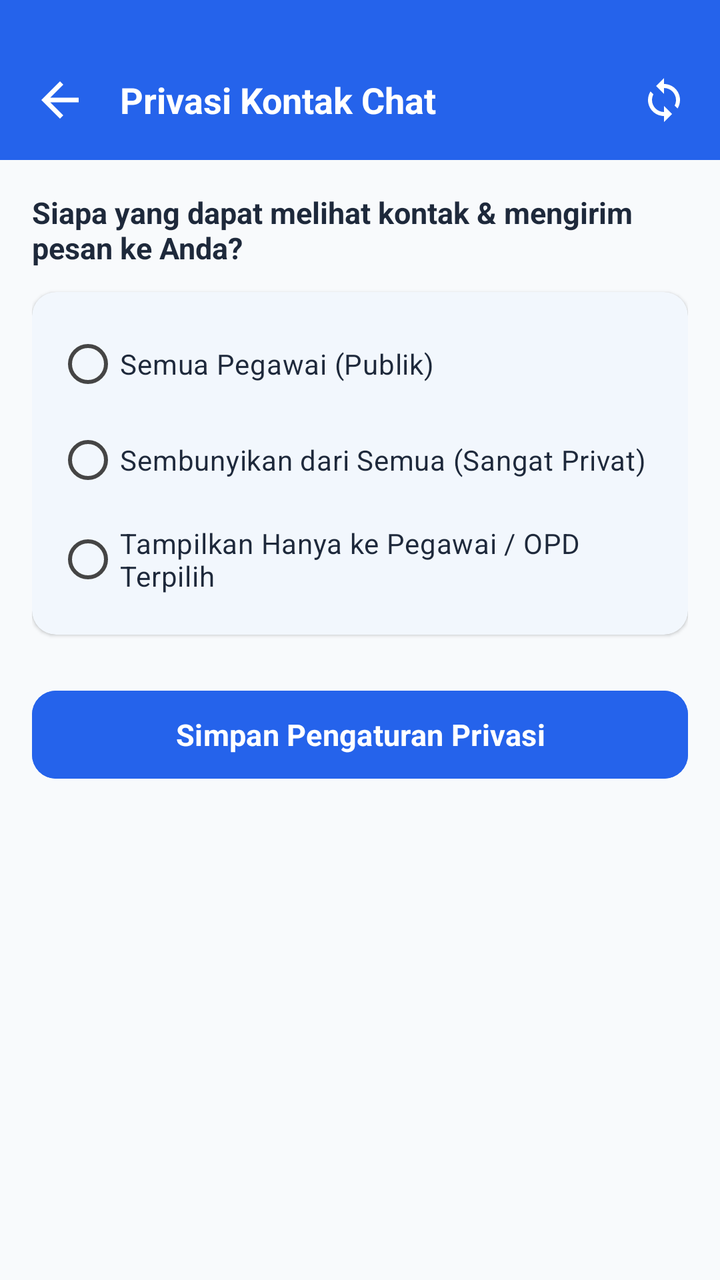
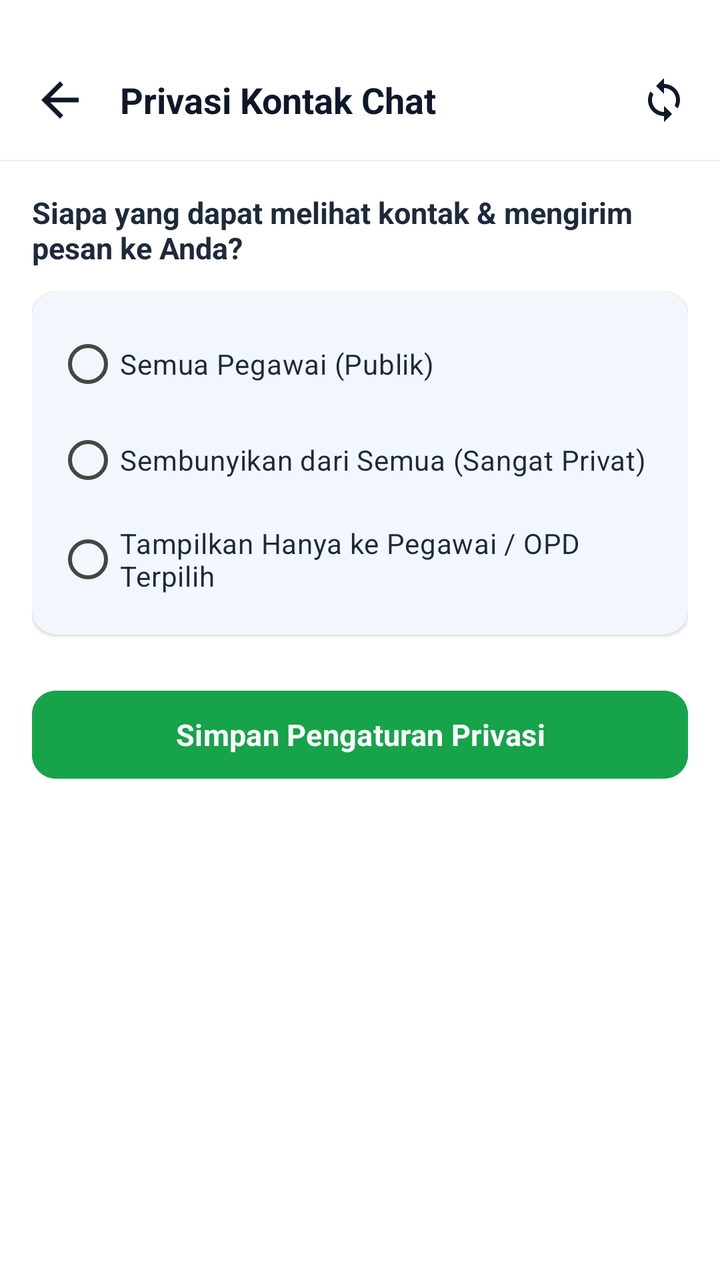

The first picture is an Android layout as it rendered before a commit; the second is the same layout after the commit. The layout source and the unified diff follow.
<!-- AndroidManifest.xml: application theme Theme.AppPemko -->
<!-- res/layout/activity_chat_privacy.xml -->
<?xml version="1.0" encoding="utf-8"?>
<LinearLayout xmlns:android="http://schemas.android.com/apk/res/android"
    xmlns:app="http://schemas.android.com/apk/res-auto"
    android:layout_width="match_parent"
    android:layout_height="match_parent"
    android:background="#F8FAFC"
    android:orientation="vertical">

    
    <LinearLayout
        android:layout_width="match_parent"
        android:layout_height="wrap_content"
        android:background="#2563EB"
        android:orientation="horizontal"
        android:paddingHorizontal="16dp"
        android:paddingTop="36dp"
        android:paddingBottom="16dp"
        android:gravity="center_vertical">

        <ImageView
            android:id="@+id/ivBackChatPrivacy"
            android:layout_width="28dp"
            android:layout_height="28dp"
            android:src="@drawable/ic_arrow_back"
            app:tint="#FFFFFF"
            android:background="?attr/selectableItemBackgroundBorderless"
            android:clickable="true"
            android:focusable="true"
            android:contentDescription="Kembali"/>

        <TextView
            android:layout_width="0dp"
            android:layout_height="wrap_content"
            android:layout_weight="1"
            android:layout_marginStart="16dp"
            android:text="Privasi Kontak Chat"
            android:textColor="#FFFFFF"
            android:textSize="18sp"
            android:textStyle="bold"/>

        <ImageView
            android:id="@+id/ivSyncPrivacy"
            android:layout_width="24dp"
            android:layout_height="24dp"
            android:src="@drawable/ic_sync2"
            app:tint="#FFFFFF"
            android:background="?attr/selectableItemBackgroundBorderless"
            android:clickable="true"
            android:focusable="true"
            android:contentDescription="Sinkronkan Privasi"/>
    </LinearLayout>

    <ScrollView
        android:layout_width="match_parent"
        android:layout_height="0dp"
        android:layout_weight="1"
        android:padding="16dp">

        <LinearLayout
            android:layout_width="match_parent"
            android:layout_height="wrap_content"
            android:orientation="vertical">

            <TextView
                android:layout_width="match_parent"
                android:layout_height="wrap_content"
                android:text="Siapa yang dapat melihat kontak &amp; mengirim pesan ke Anda?"
                android:textColor="#1E293B"
                android:textSize="15sp"
                android:textStyle="bold"
                android:layout_marginBottom="12dp"/>

            <com.google.android.material.card.MaterialCardView
                android:layout_width="match_parent"
                android:layout_height="wrap_content"
                app:cardCornerRadius="12dp"
                app:cardElevation="1dp"
                app:strokeWidth="0dp">

                <RadioGroup
                    android:id="@+id/rgPrivacyMode"
                    android:layout_width="match_parent"
                    android:layout_height="wrap_content"
                    android:padding="12dp">

                    <RadioButton
                        android:id="@+id/rbPublic"
                        android:layout_width="match_parent"
                        android:layout_height="wrap_content"
                        android:text="Semua Pegawai (Publik)"
                        android:textColor="#1E293B"
                        android:textSize="14sp"
                        android:paddingVertical="8dp"/>

                    <RadioButton
                        android:id="@+id/rbPrivate"
                        android:layout_width="match_parent"
                        android:layout_height="wrap_content"
                        android:text="Sembunyikan dari Semua (Sangat Privat)"
                        android:textColor="#1E293B"
                        android:textSize="14sp"
                        android:paddingVertical="8dp"/>

                    <RadioButton
                        android:id="@+id/rbCustom"
                        android:layout_width="match_parent"
                        android:layout_height="wrap_content"
                        android:text="Tampilkan Hanya ke Pegawai / OPD Terpilih"
                        android:textColor="#1E293B"
                        android:textSize="14sp"
                        android:paddingVertical="8dp"/>
                </RadioGroup>
            </com.google.android.material.card.MaterialCardView>

            
            <LinearLayout
                android:id="@+id/llCustomContainer"
                android:layout_width="match_parent"
                android:layout_height="wrap_content"
                android:orientation="vertical"
                android:layout_marginTop="16dp"
                android:visibility="gone">

                
                <com.google.android.material.card.MaterialCardView
                    android:layout_width="match_parent"
                    android:layout_height="wrap_content"
                    android:layout_marginBottom="12dp"
                    app:cardCornerRadius="12dp"
                    app:cardElevation="1dp"
                    app:strokeWidth="0dp">

                    <LinearLayout
                        android:layout_width="match_parent"
                        android:layout_height="wrap_content"
                        android:orientation="vertical"
                        android:padding="14dp">

                        <TextView
                            android:layout_width="match_parent"
                            android:layout_height="wrap_content"
                            android:text="Pegawai Terpilih"
                            android:textColor="#1E293B"
                            android:textSize="14sp"
                            android:textStyle="bold"/>

                        <TextView
                            android:id="@+id/tvSelectedEmployeesSummary"
                            android:layout_width="match_parent"
                            android:layout_height="wrap_content"
                            android:textColor="#64748B"
                            android:textSize="13sp"
                            android:layout_marginTop="4dp"
                            android:text="Belum ada pegawai dipilih"/>

                        <com.google.android.material.button.MaterialButton
                            android:id="@+id/btnSelectEmployees"
                            android:layout_width="wrap_content"
                            android:layout_height="wrap_content"
                            android:layout_marginTop="8dp"
                            android:text="Pilih Pegawai"
                            app:cornerRadius="8dp"
                            android:backgroundTint="#2563EB"/>
                    </LinearLayout>
                </com.google.android.material.card.MaterialCardView>

                
                <com.google.android.material.card.MaterialCardView
                    android:layout_width="match_parent"
                    android:layout_height="wrap_content"
                    app:cardCornerRadius="12dp"
                    app:cardElevation="1dp"
                    app:strokeWidth="0dp">

                    <LinearLayout
                        android:layout_width="match_parent"
                        android:layout_height="wrap_content"
                        android:orientation="vertical"
                        android:padding="14dp">

                        <TextView
                            android:layout_width="match_parent"
                            android:layout_height="wrap_content"
                            android:text="Unit Kerja / OPD Terpilih"
                            android:textColor="#1E293B"
                            android:textSize="14sp"
                            android:textStyle="bold"/>

                        <TextView
                            android:id="@+id/tvSelectedOpdSummary"
                            android:layout_width="match_parent"
                            android:layout_height="wrap_content"
                            android:textColor="#64748B"
                            android:textSize="13sp"
                            android:layout_marginTop="4dp"
                            android:text="Belum ada OPD dipilih"/>

                        <com.google.android.material.button.MaterialButton
                            android:id="@+id/btnSelectOpd"
                            android:layout_width="wrap_content"
                            android:layout_height="wrap_content"
                            android:layout_marginTop="8dp"
                            android:text="Pilih OPD"
                            app:cornerRadius="8dp"
                            android:backgroundTint="#2563EB"/>
                    </LinearLayout>
                </com.google.android.material.card.MaterialCardView>

            </LinearLayout>

            <com.google.android.material.button.MaterialButton
                android:id="@+id/btnSavePrivacy"
                android:layout_width="match_parent"
                android:layout_height="52dp"
                android:layout_marginTop="24dp"
                android:text="Simpan Pengaturan Privasi"
                android:textColor="#FFFFFF"
                android:textSize="15sp"
                android:textStyle="bold"
                app:cornerRadius="12dp"
                android:backgroundTint="#2563EB"/>

        </LinearLayout>
    </ScrollView>

</LinearLayout>
<!-- resources referenced by this layout -->
<resources>
  <!-- drawable ic_arrow_back (drawable) -->
  <?xml version="1.0" encoding="utf-8"?>
  <vector xmlns:android="http://schemas.android.com/apk/res/android"
      android:width="24dp"
      android:height="24dp"
      android:viewportWidth="24"
      android:viewportHeight="24">
      <path
          android:fillColor="#FFFFFFFF"
          android:pathData="M20,11H7.83l5.59,-5.59L12,4l-8,8 8,8 1.41,-1.41L7.83,13H20v-2z" />
  </vector>
  <!-- drawable ic_sync2 (drawable) -->
  <vector android:height="24dp" android:tint="@color/biru"
      android:viewportHeight="24" android:viewportWidth="24"
      android:width="24dp" xmlns:android="http://schemas.android.com/apk/res/android">
      <path android:fillColor="@android:color/white" android:pathData="M12,4L12,1L8,5l4,4L12,6c3.31,0 6,2.69 6,6 0,1.01 -0.25,1.97 -0.7,2.8l1.46,1.46C19.54,15.03 20,13.57 20,12c0,-4.42 -3.58,-8 -8,-8zM12,18c-3.31,0 -6,-2.69 -6,-6 0,-1.01 0.25,-1.97 0.7,-2.8L5.24,7.74C4.46,8.97 4,10.43 4,12c0,4.42 3.58,8 8,8v3l4,-4 -4,-4v3z"/>
  </vector>
  <style name="Theme.AppPemko" parent="Base.Theme.AppPemko">
          <item name="android:textColor">@color/text_primary</item>
      </style>
  <color name="biru">#008DDA</color>
  <style name="Base.Theme.AppPemko" parent="Theme.Material3.DayNight.NoActionBar">
          <item name="colorPrimary">@color/primary_brand</item>
          <item name="colorOnPrimary">@color/on_primary_brand</item>
          <item name="colorSecondary">@color/brand_secondary</item>
          <item name="colorOnSecondary">@color/white</item>
          <item name="colorSurface">@color/surface_main</item>
          <item name="colorOnSurface">@color/text_primary</item>
          <item name="colorSurfaceVariant">@color/surface_variant</item>
          <item name="colorOnSurfaceVariant">@color/text_secondary</item>
          <item name="android:statusBarColor">@color/primary_brand</item>
          <item name="android:windowBackground">@color/background_main</item>
          <item name="android:fontFamily">sans-serif</item>
          <item name="android:windowAnimationStyle">@style/Animation.App.Activity</item>
      </style>
  <color name="text_primary">#171717</color>
  <color name="primary_brand">#0869D8</color>
  <color name="on_primary_brand">#FFFFFF</color>
  <color name="brand_secondary">#E91E63</color>
  <color name="white">#FFFFFF</color>
  <color name="surface_main">#FFFFFF</color>
  <color name="surface_variant">#F4F4F4</color>
  <color name="text_secondary">#454545</color>
  <color name="background_main">#FBFBFB</color>
  <style name="Animation.App.Activity" parent="@android:style/Animation.Activity">
          <item name="android:activityOpenEnterAnimation">@anim/slide_in_right</item>
          <item name="android:activityOpenExitAnimation">@anim/slide_out_left</item>
          <item name="android:activityCloseEnterAnimation">@anim/slide_in_left</item>
          <item name="android:activityCloseExitAnimation">@anim/slide_out_right</item>
      </style>
</resources>

<!-- the commit's change to res/layout/activity_chat_privacy.xml (unified diff, before → after) -->
@@ -3,14 +3,15 @@
     xmlns:app="http://schemas.android.com/apk/res-auto"
     android:layout_width="match_parent"
     android:layout_height="match_parent"
-    android:background="#F8FAFC"
+    android:background="#FFFFFF"
     android:orientation="vertical">
 
     
     <LinearLayout
         android:layout_width="match_parent"
         android:layout_height="wrap_content"
-        android:background="#2563EB"
+        android:background="#FFFFFF"
+        android:elevation="1dp"
         android:orientation="horizontal"
         android:paddingHorizontal="16dp"
         android:paddingTop="36dp"
@@ -22,7 +23,7 @@
             android:layout_width="28dp"
             android:layout_height="28dp"
             android:src="@drawable/ic_arrow_back"
-            app:tint="#FFFFFF"
+            app:tint="#0F172A"
             android:background="?attr/selectableItemBackgroundBorderless"
             android:clickable="true"
             android:focusable="true"
@@ -34,7 +35,7 @@
             android:layout_weight="1"
             android:layout_marginStart="16dp"
             android:text="Privasi Kontak Chat"
-            android:textColor="#FFFFFF"
+            android:textColor="#0F172A"
             android:textSize="18sp"
             android:textStyle="bold"/>
 
@@ -43,7 +44,7 @@
             android:layout_width="24dp"
             android:layout_height="24dp"
             android:src="@drawable/ic_sync2"
-            app:tint="#FFFFFF"
+            app:tint="#0F172A"
             android:background="?attr/selectableItemBackgroundBorderless"
             android:clickable="true"
             android:focusable="true"
@@ -160,7 +161,7 @@
                             android:layout_marginTop="8dp"
                             android:text="Pilih Pegawai"
                             app:cornerRadius="8dp"
-                            android:backgroundTint="#2563EB"/>
+                            android:backgroundTint="#16A34A"/>
                     </LinearLayout>
                 </com.google.android.material.card.MaterialCardView>
 
@@ -202,7 +203,7 @@
                             android:layout_marginTop="8dp"
                             android:text="Pilih OPD"
                             app:cornerRadius="8dp"
-                            android:backgroundTint="#2563EB"/>
+                            android:backgroundTint="#16A34A"/>
                     </LinearLayout>
                 </com.google.android.material.card.MaterialCardView>
 
@@ -218,7 +219,7 @@
                 android:textSize="15sp"
                 android:textStyle="bold"
                 app:cornerRadius="12dp"
-                android:backgroundTint="#2563EB"/>
+                android:backgroundTint="#16A34A"/>
 
         </LinearLayout>
     </ScrollView>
■ ■ ■ ■ ■
The expected output is every line of the records in which the string "orientation" appears.

    android:orientation="vertical">
        android:orientation="horizontal"
            android:orientation="vertical">
                android:orientation="vertical"
                        android:orientation="vertical"
                        android:orientation="vertical"
     android:orientation="vertical">
         android:orientation="horizontal"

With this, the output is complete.